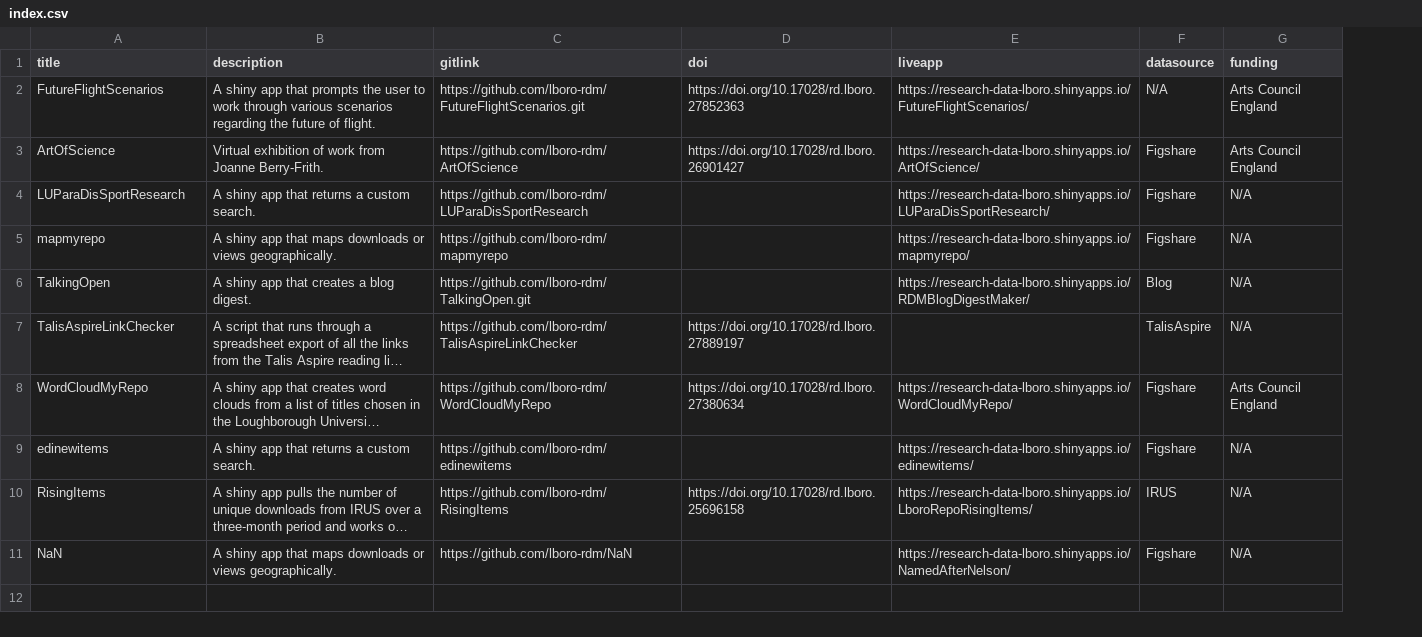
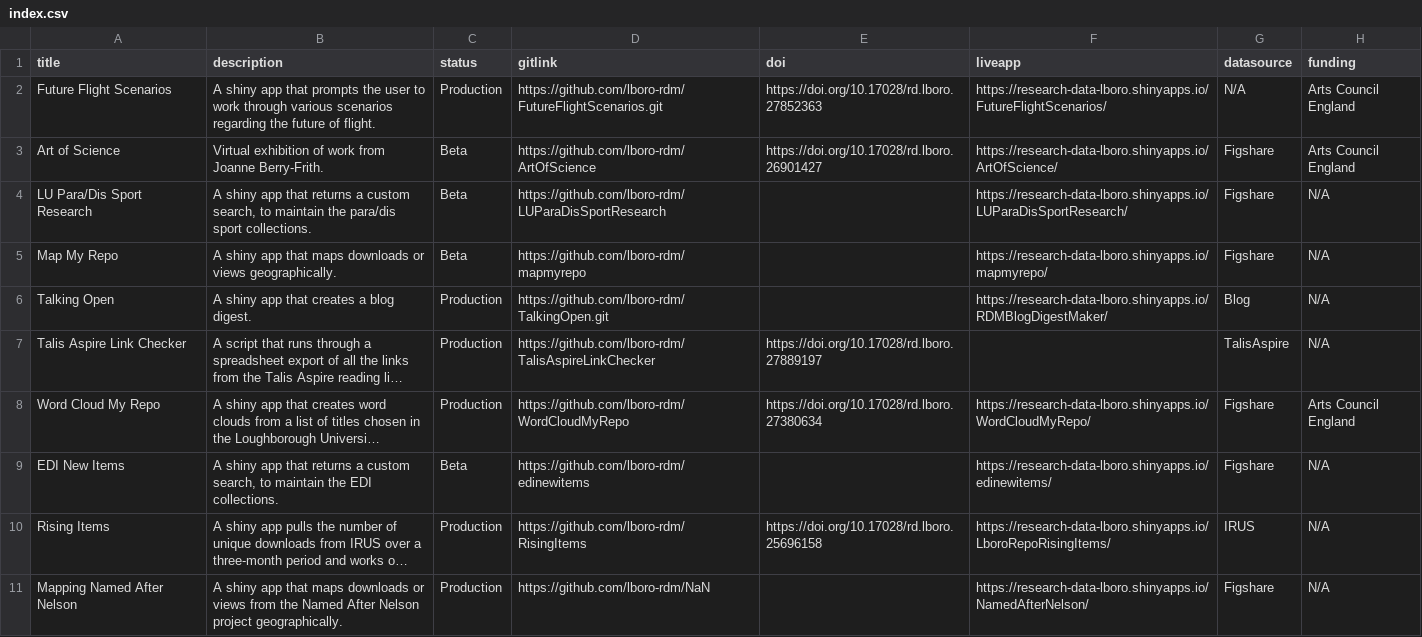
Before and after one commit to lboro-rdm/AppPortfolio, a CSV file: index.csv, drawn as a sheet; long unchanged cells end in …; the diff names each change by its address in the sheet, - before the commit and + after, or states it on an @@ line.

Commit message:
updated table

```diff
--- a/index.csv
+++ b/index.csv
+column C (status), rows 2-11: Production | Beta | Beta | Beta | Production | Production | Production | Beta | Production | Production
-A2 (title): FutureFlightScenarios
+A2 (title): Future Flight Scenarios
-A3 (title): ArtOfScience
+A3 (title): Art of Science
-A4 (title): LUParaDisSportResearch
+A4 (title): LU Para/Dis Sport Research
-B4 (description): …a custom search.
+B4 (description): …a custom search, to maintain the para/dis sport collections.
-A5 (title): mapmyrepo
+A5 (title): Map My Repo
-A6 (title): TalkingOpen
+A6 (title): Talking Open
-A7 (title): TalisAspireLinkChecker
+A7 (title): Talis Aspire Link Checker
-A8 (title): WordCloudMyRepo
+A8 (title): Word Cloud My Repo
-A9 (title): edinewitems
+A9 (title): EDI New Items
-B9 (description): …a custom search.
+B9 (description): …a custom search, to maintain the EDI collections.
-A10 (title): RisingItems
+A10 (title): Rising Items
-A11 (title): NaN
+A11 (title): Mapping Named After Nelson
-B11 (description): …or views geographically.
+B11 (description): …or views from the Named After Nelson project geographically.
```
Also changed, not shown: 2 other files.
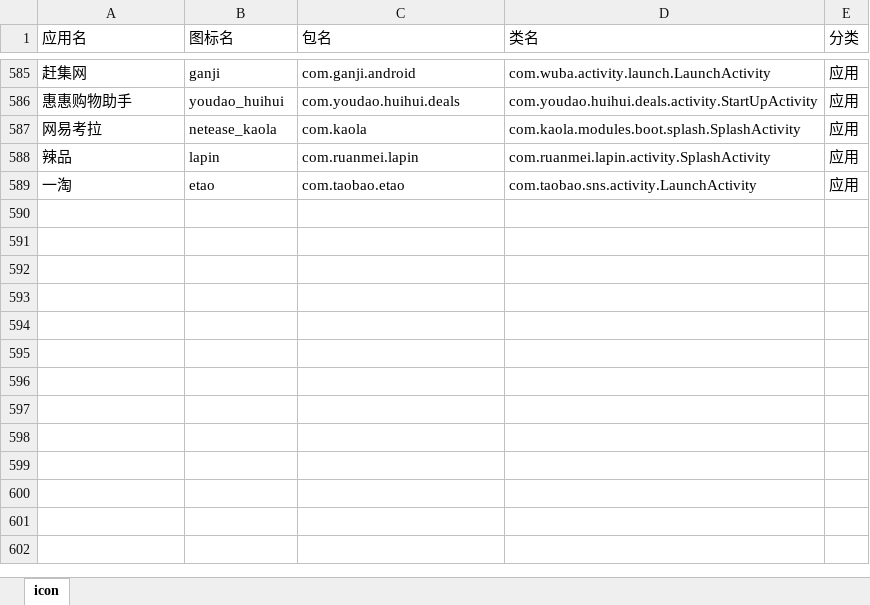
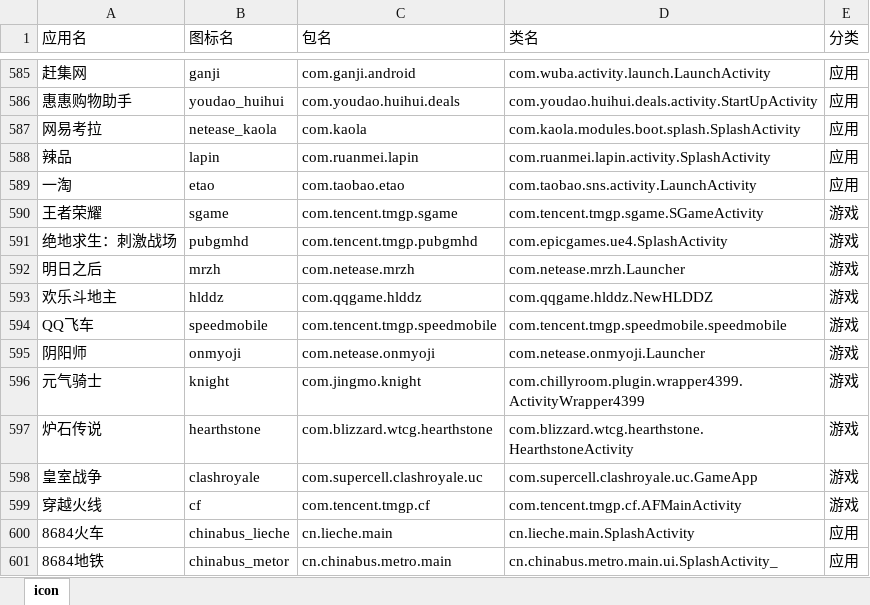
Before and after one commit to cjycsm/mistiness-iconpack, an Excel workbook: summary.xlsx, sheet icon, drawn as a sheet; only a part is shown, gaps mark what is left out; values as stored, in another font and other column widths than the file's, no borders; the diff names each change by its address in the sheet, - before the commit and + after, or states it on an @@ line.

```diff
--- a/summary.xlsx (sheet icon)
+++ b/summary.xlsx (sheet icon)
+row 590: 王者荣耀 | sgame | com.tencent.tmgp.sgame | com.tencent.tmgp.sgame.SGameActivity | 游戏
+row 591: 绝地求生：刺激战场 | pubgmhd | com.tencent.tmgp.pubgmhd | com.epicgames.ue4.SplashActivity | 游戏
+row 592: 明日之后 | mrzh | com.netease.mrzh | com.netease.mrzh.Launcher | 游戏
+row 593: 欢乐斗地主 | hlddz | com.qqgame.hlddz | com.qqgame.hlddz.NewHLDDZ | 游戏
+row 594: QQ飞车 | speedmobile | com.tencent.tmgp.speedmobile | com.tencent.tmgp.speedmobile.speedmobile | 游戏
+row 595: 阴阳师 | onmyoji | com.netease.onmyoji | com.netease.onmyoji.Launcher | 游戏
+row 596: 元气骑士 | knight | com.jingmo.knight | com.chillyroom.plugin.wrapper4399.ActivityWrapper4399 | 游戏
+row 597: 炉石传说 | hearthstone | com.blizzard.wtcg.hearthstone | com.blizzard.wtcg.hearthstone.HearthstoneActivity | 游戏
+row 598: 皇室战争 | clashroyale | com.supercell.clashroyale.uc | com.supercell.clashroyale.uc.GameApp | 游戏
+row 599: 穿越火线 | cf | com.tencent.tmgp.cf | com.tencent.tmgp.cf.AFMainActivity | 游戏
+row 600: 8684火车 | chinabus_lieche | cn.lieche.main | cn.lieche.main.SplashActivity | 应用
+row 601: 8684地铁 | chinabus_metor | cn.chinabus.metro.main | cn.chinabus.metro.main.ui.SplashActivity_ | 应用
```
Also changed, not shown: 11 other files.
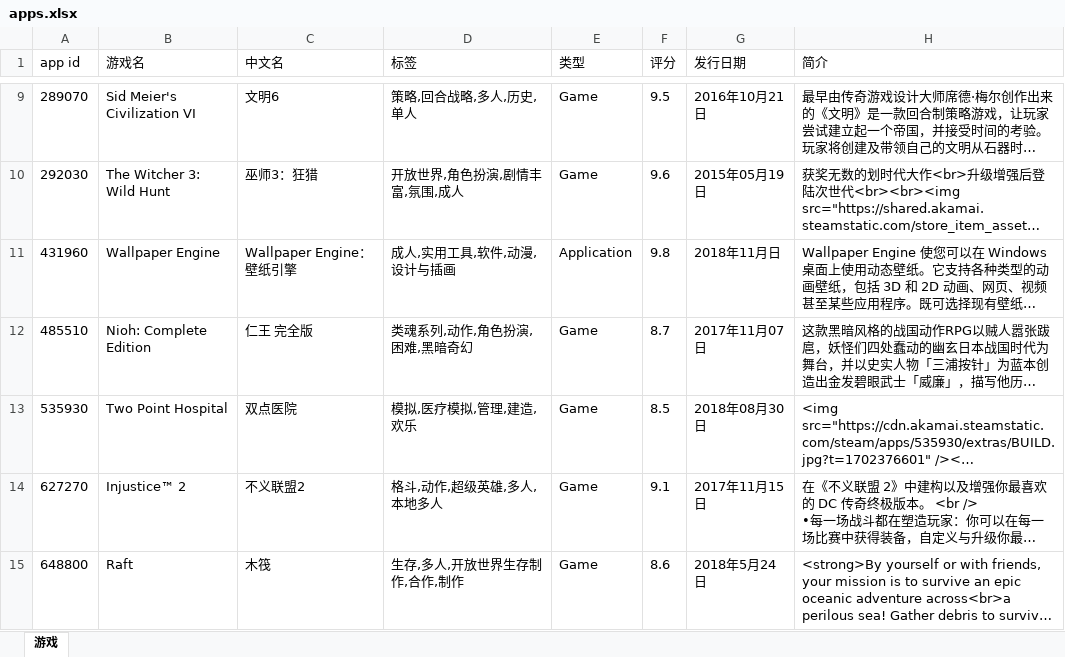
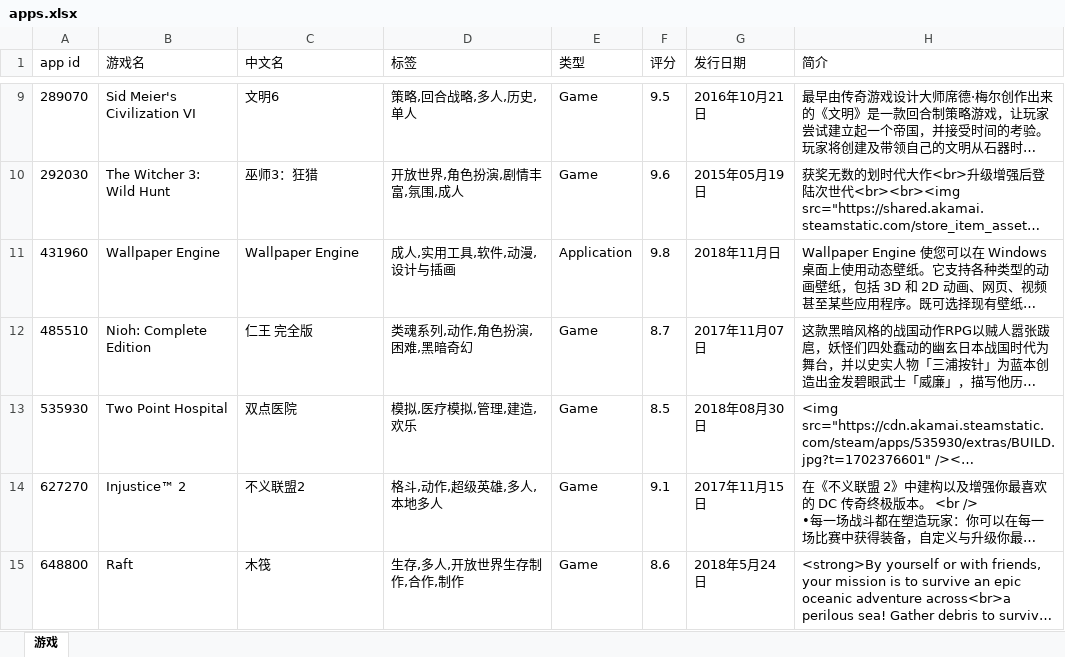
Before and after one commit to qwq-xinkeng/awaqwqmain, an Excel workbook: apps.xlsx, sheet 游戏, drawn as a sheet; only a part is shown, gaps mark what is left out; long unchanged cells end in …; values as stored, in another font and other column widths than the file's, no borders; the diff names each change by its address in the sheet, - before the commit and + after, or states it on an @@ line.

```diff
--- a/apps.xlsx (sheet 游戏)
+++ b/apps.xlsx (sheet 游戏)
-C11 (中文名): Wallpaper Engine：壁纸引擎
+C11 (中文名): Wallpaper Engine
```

————

_WHAT TO DO:_
Copy every line of the records above that holds the word "sheet".

_ANSWER TO THIS TASK:_
Before and after one commit to lboro-rdm/AppPortfolio, a CSV file: index.csv, drawn as a sheet; long unchanged cells end in …; the diff names each change by its address in the sheet, - before the commit and + after, or states it on an @@ line.
Before and after one commit to cjycsm/mistiness-iconpack, an Excel workbook: summary.xlsx, sheet icon, drawn as a sheet; only a part is shown, gaps mark what is left out; values as stored, in another font and other column widths than the file's, no borders; the diff names each change by its address in the sheet, - before the commit and + after, or states it on an @@ line.
--- a/summary.xlsx (sheet icon)
+++ b/summary.xlsx (sheet icon)
Before and after one commit to qwq-xinkeng/awaqwqmain, an Excel workbook: apps.xlsx, sheet 游戏, drawn as a sheet; only a part is shown, gaps mark what is left out; long unchanged cells end in …; values as stored, in another font and other column widths than the file's, no borders; the diff names each change by its address in the sheet, - before the commit and + after, or states it on an @@ line.
--- a/apps.xlsx (sheet 游戏)
+++ b/apps.xlsx (sheet 游戏)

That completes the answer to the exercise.